Exercise details:
Compute how many lines in the records below contain the string "Runpei" and give that number without other output.

Front-end code change data
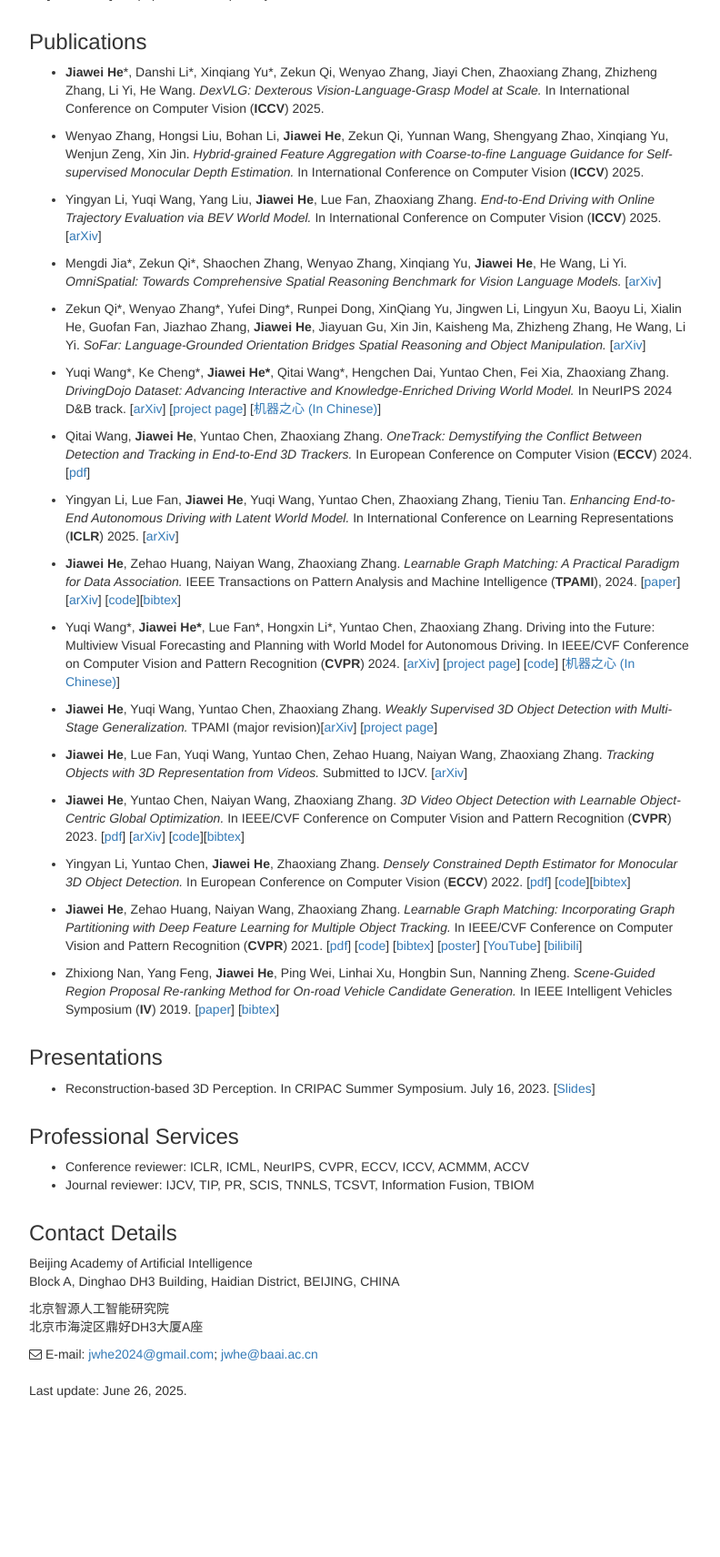
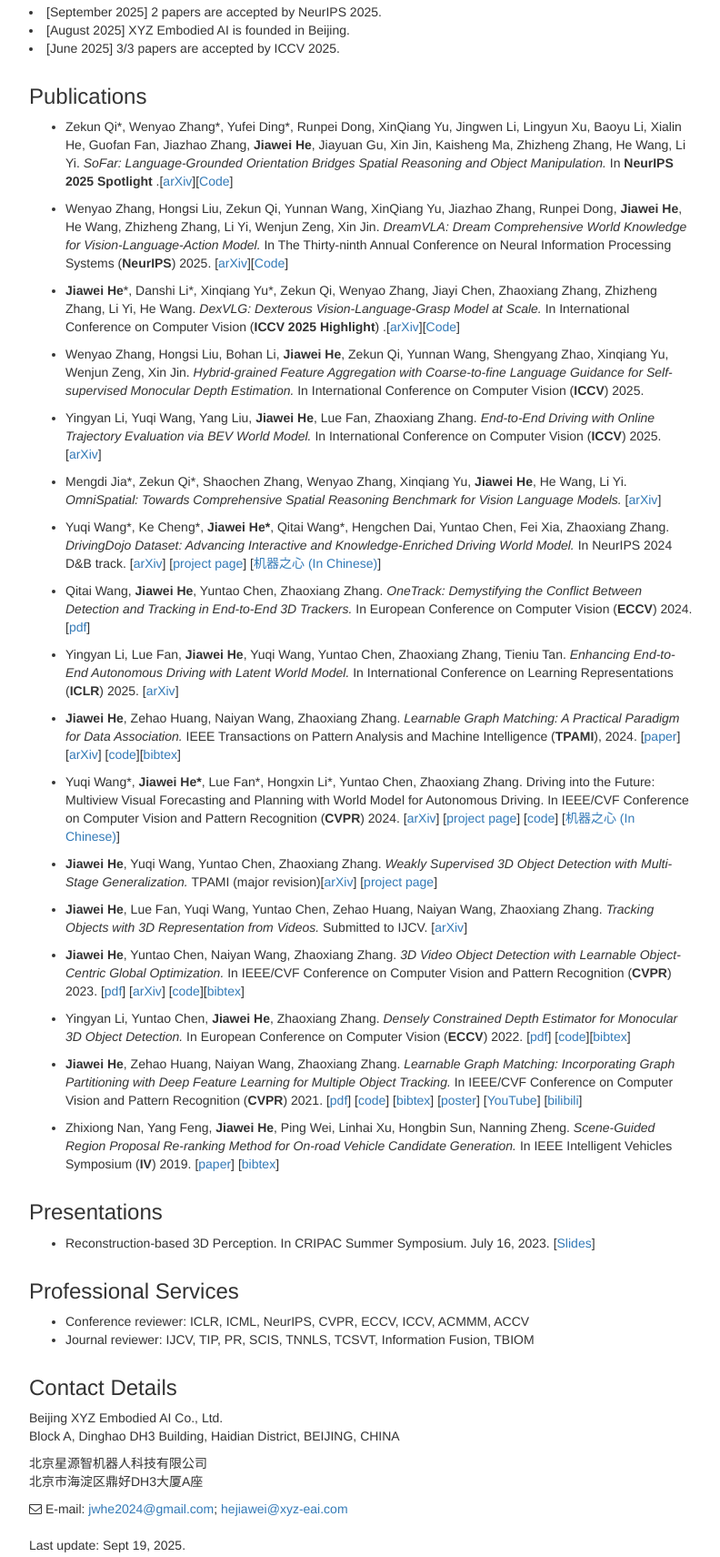
Before and after one commit to jiaweihe1996/jiaweihe.xyz, a plain HTML site: page index.html in a window 1280 px wide. Shown: the part 660-2371 px from the top of the page at 91% size, without its empty margins (53-845 px from the left). Before the commit the page ends 2208 px from the top, so only its background shows below. Drawn offline with Linux system fonts and the light colour scheme.

Commit message:
Update index.html

```diff
--- a/index.html
+++ b/index.html
@@ -115,7 +115,7 @@
             <!-- Contact Details Column -->
             <div class="col-md-8">
                 <h3>About Me</h3>
-                <p>I am Jiawei He, a researcher at the Beijing Academy of Artificial Intelligence (BAAI) specializing in generalizable embodied AI. I am also co-founding a company that provides embodied AI solutions. Before that, I received my PhD degree in June 2024 from Institute of Automation, Chinese Academy of Sciences under the advisory of Prof. <a href="https://zhaoxiangzhang.net/"> Zhaoxiang Zhang</a>. From 2020 to 2022, I was a research intern at TuSimple, mentored by <a href="https://scholar.google.com/citations?user=zXqeKPgAAAAJ&hl=en"> Zehao Huang</a> and <a href="https://winsty.net/index.html"> Naiyan Wang</a>, focusing on Multiple Object Tracking and 3D Object Detection. Before this, I got my BS degree from Xi'an Jiaotong University in 2019. During my undergraduate years, I joined <i>X-Plan</i> project and was a research intern at Institute of Artificial Intelligence and Robotics (<a href="http://www.aiar.xjtu.edu.cn/">IAIR</a>) in XJTU from 2017 to 2018.
+                <p>I am Jiawei He, a researcher at the Beijing Academy of Artificial Intelligence (BAAI). I also co-founded a company called XYZ Embodied AI in Beijing, which provides embodied AI solutions, including generalizable algorithms and an AI platform. Before that, I received my PhD degree in June 2024 from the Institute of Automation, Chinese Academy of Sciences, under the advisement of Prof. <a href="https://zhaoxiangzhang.net/"> Zhaoxiang Zhang</a>. From 2020 to 2022, I was a research intern at TuSimple, mentored by <a href="https://scholar.google.com/citations?user=zXqeKPgAAAAJ&hl=en"> Zehao Huang</a> and <a href="https://winsty.net/index.html"> Naiyan Wang</a>, focusing on Multiple Object Tracking and 3D Object Detection. Previously, I earned my BS degree from Xi'an Jiaotong University in 2019. During my undergraduate years, I joined the <i>X-Plan</i> project and was a research intern at the Institute of Artificial Intelligence and Robotics (<a href="http://www.aiar.xjtu.edu.cn/">IAIR</a>) in XJTU from 2017 to 2018.
                 </p>
                  <a href="Curriculum_Vitae_hjw.pdf"> CV</a> /  <a href="https://scholar.google.com/citations?user=35lEP_oAAAAJ"> Google Scholar</a> / <a href="https://github.com/jiaweihe1996"> GitHub </a> /  <a href="research_statement_short.pdf"> PhD Research Statement </a>
              </p>
@@ -142,6 +142,8 @@
             <!-- Contact Details Column -->
              <div class="col-md-8">
                 <h3>News</h3>
+              <li> [September 2025] 2 papers are accepted by NeurIPS 2025.</li>
+             <li> [August 2025] XYZ Embodied AI is founded in Beijing.</li>
               <li> [June 2025] 3/3 papers are accepted by ICCV 2025.</li>
               <p></p>
               </div>
@@ -152,7 +154,15 @@
                 <h3>Publications</h3>
                 <ul>
                     <li>
-                    <b>Jiawei He</b>*, Danshi Li*, Xinqiang Yu*, Zekun Qi, Wenyao Zhang, Jiayi Chen, Zhaoxiang Zhang, Zhizheng Zhang, Li Yi, He Wang. <i>DexVLG: Dexterous Vision-Language-Grasp Model at Scale. </i> In International Conference on Computer Vision (<b>ICCV</b>) 2025.
+                    Zekun Qi*, Wenyao Zhang*, Yufei Ding*, Runpei Dong, XinQiang Yu, Jingwen Li, Lingyun Xu, Baoyu Li, Xialin He, Guofan Fan, Jiazhao Zhang, <b>Jiawei He</b>, Jiayuan Gu, Xin Jin, Kaisheng Ma, Zhizheng Zhang, He Wang, Li Yi. <i>SoFar: Language-Grounded Orientation Bridges Spatial Reasoning and Object Manipulation. </i> In <b>NeurIPS 2025 Spotlight</b> .[<a href="https://arxiv.org/abs/2502.13143">arXiv</a>][<a href="https://github.com/qizekun/SoFar">Code</a>]
+                    </li>
+                     <p></p>
+                    <li>
+                    Wenyao Zhang, Hongsi Liu, Zekun Qi, Yunnan Wang, XinQiang Yu, Jiazhao Zhang, Runpei Dong, <b>Jiawei He</b>, He Wang, Zhizheng Zhang, Li Yi, Wenjun Zeng, Xin Jin. <i>DreamVLA: Dream Comprehensive World Knowledge for Vision-Language-Action Model. </i> In The Thirty-ninth Annual Conference on Neural Information Processing Systems (<b>NeurIPS</b>) 2025. [<a href="https://arxiv.org/abs/2507.04447">arXiv</a>][<a href="https://github.com/Zhangwenyao1/DreamVLA">Code</a>]
+                    </li>
+                     <p></p>
+                    <li>
+                    <b>Jiawei He</b>*, Danshi Li*, Xinqiang Yu*, Zekun Qi, Wenyao Zhang, Jiayi Chen, Zhaoxiang Zhang, Zhizheng Zhang, Li Yi, He Wang. <i>DexVLG: Dexterous Vision-Language-Grasp Model at Scale. </i> In International Conference on Computer Vision (<b>ICCV 2025 Highlight</b>) .[<a href="https://arxiv.org/abs/2507.02747">arXiv</a>][<a href="https://github.com/jiaweihe1996/DexVLG">Code</a>]
                     </li>
                      <p></p>
                     <li>
@@ -165,10 +175,6 @@
                      <p></p>
                     <li>
                     Mengdi Jia*, Zekun Qi*, Shaochen Zhang, Wenyao Zhang, Xinqiang Yu, <b>Jiawei He</b>, He Wang, Li Yi. <i>OmniSpatial: Towards Comprehensive Spatial Reasoning Benchmark for Vision Language Models.</i> [<a href="https://arxiv.org/abs/2506.03135">arXiv</a>]
-                    </li>
-                     <p></p>
-                    <li>
-                    Zekun Qi*, Wenyao Zhang*, Yufei Ding*, Runpei Dong, XinQiang Yu, Jingwen Li, Lingyun Xu, Baoyu Li, Xialin He, Guofan Fan, Jiazhao Zhang, <b>Jiawei He</b>, Jiayuan Gu, Xin Jin, Kaisheng Ma, Zhizheng Zhang, He Wang, Li Yi. <i>SoFar: Language-Grounded Orientation Bridges Spatial Reasoning and Object Manipulation. </i> [<a href="https://arxiv.org/abs/2502.13143">arXiv</a>]
                     </li>
                      <p></p>
                     <li>
@@ -249,20 +255,20 @@
             <div class="col-md-12">
                 <h3>Contact Details</h3>
                 <p>
-                    Beijing Academy of Artificial Intelligence<br>Block A, Dinghao DH3 Building, Haidian District, BEIJING, CHINA<br>
+                    Beijing XYZ Embodied AI Co., Ltd.<br>Block A, Dinghao DH3 Building, Haidian District, BEIJING, CHINA<br>
                 </p>
                 <p>
-                    北京智源人工智能研究院<br>北京市海淀区鼎好DH3大厦A座<br>
+                    北京星源智机器人科技有限公司<br>北京市海淀区鼎好DH3大厦A座<br>
                 </p>
                 <p><i class="fa fa-envelope-o"></i>
-                    <abbr title="Email"></abbr>E-mail: <a href="mailto:jwhe2024@gmail.com">jwhe2024@gmail.com</a>; <a href="mailto:jwhe@baai.ac.cn">jwhe@baai.ac.cn</a>
+                    <abbr title="Email"></abbr>E-mail: <a href="mailto:jwhe2024@gmail.com">jwhe2024@gmail.com</a>; <a href="mailto:hejiawei@xyz-eai.com">hejiawei@xyz-eai.com</a>
                 </p>
                 </div>
             </div>
             <div class="col-md-12">
                <p></p>
                 <p>
-                    Last update: June 26, 2025.
+                    Last update: Sept 19, 2025.
                 </p>
                 </div>
 
```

Result below:
3